Exercise instructions → Below is a listing. Gather each line of it that contains "README".

Exercise material →
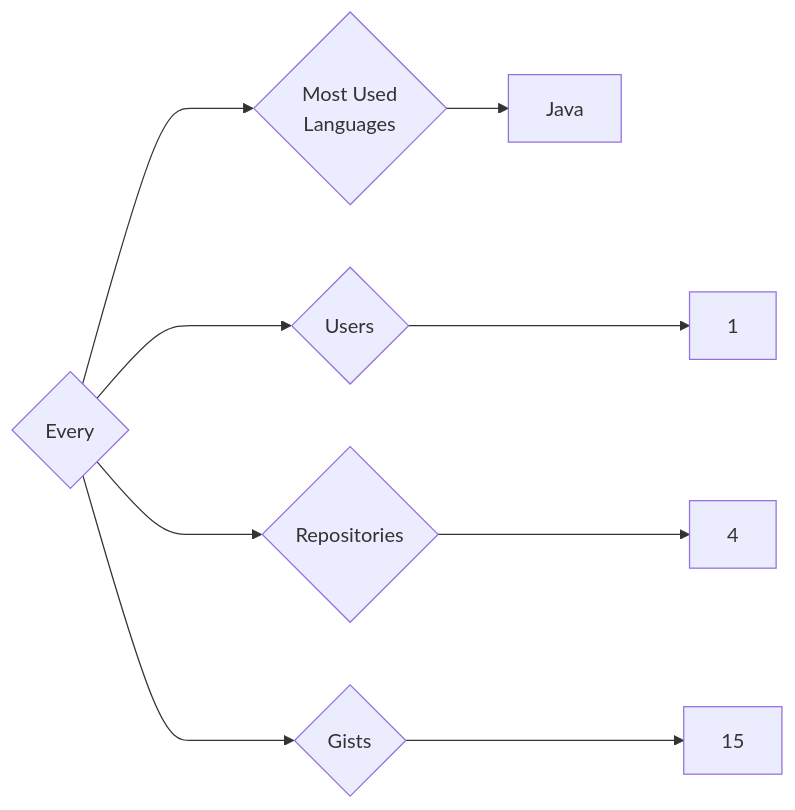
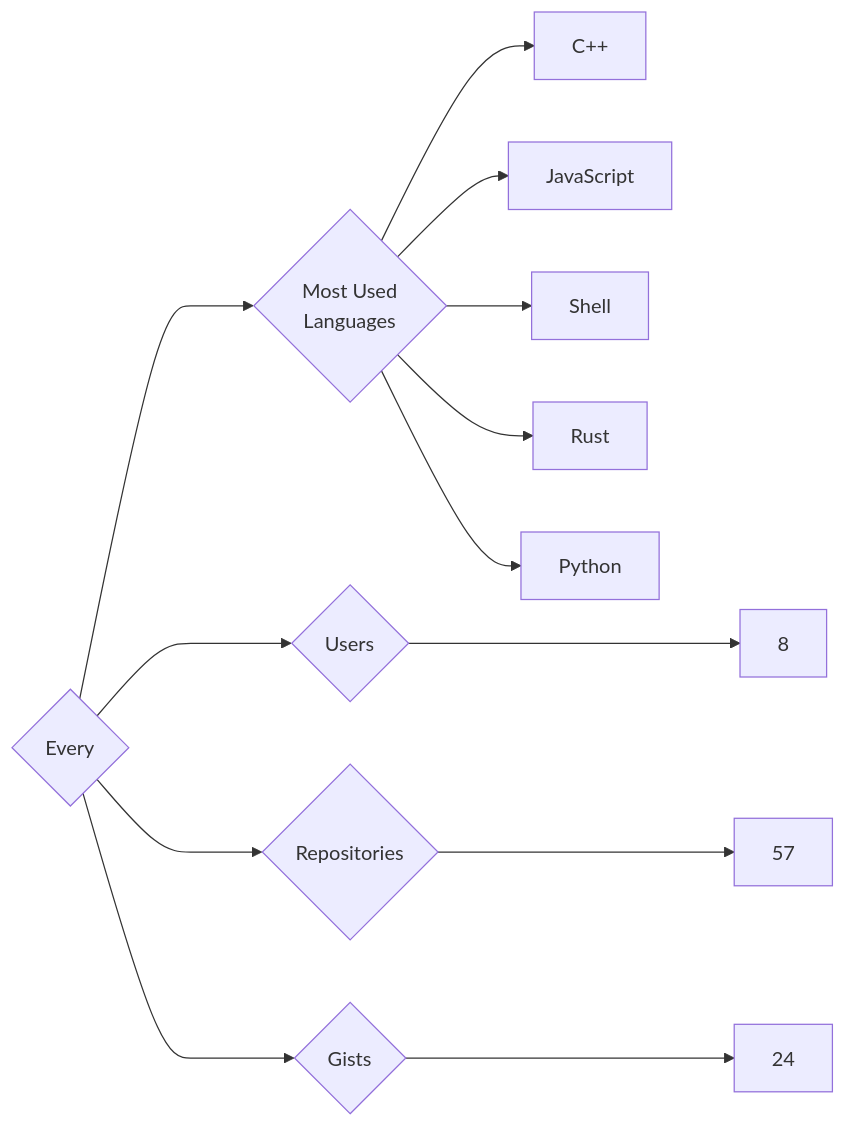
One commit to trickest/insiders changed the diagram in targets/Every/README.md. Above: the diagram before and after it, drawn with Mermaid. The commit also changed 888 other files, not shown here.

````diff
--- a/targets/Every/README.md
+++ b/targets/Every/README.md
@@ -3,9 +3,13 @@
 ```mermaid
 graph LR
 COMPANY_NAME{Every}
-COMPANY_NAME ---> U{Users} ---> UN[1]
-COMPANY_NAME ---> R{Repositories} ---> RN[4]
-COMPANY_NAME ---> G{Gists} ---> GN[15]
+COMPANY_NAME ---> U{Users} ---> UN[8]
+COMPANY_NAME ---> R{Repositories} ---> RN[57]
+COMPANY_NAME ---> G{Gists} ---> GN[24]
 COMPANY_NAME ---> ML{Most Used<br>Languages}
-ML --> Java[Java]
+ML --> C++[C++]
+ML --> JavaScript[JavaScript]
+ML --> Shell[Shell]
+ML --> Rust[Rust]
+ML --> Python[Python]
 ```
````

Solved exercise →
One commit to trickest/insiders changed the diagram in targets/Every/README.md. Above: the diagram before and after it, drawn with Mermaid. The commit also changed 888 other files, not shown here.
--- a/targets/Every/README.md
+++ b/targets/Every/README.md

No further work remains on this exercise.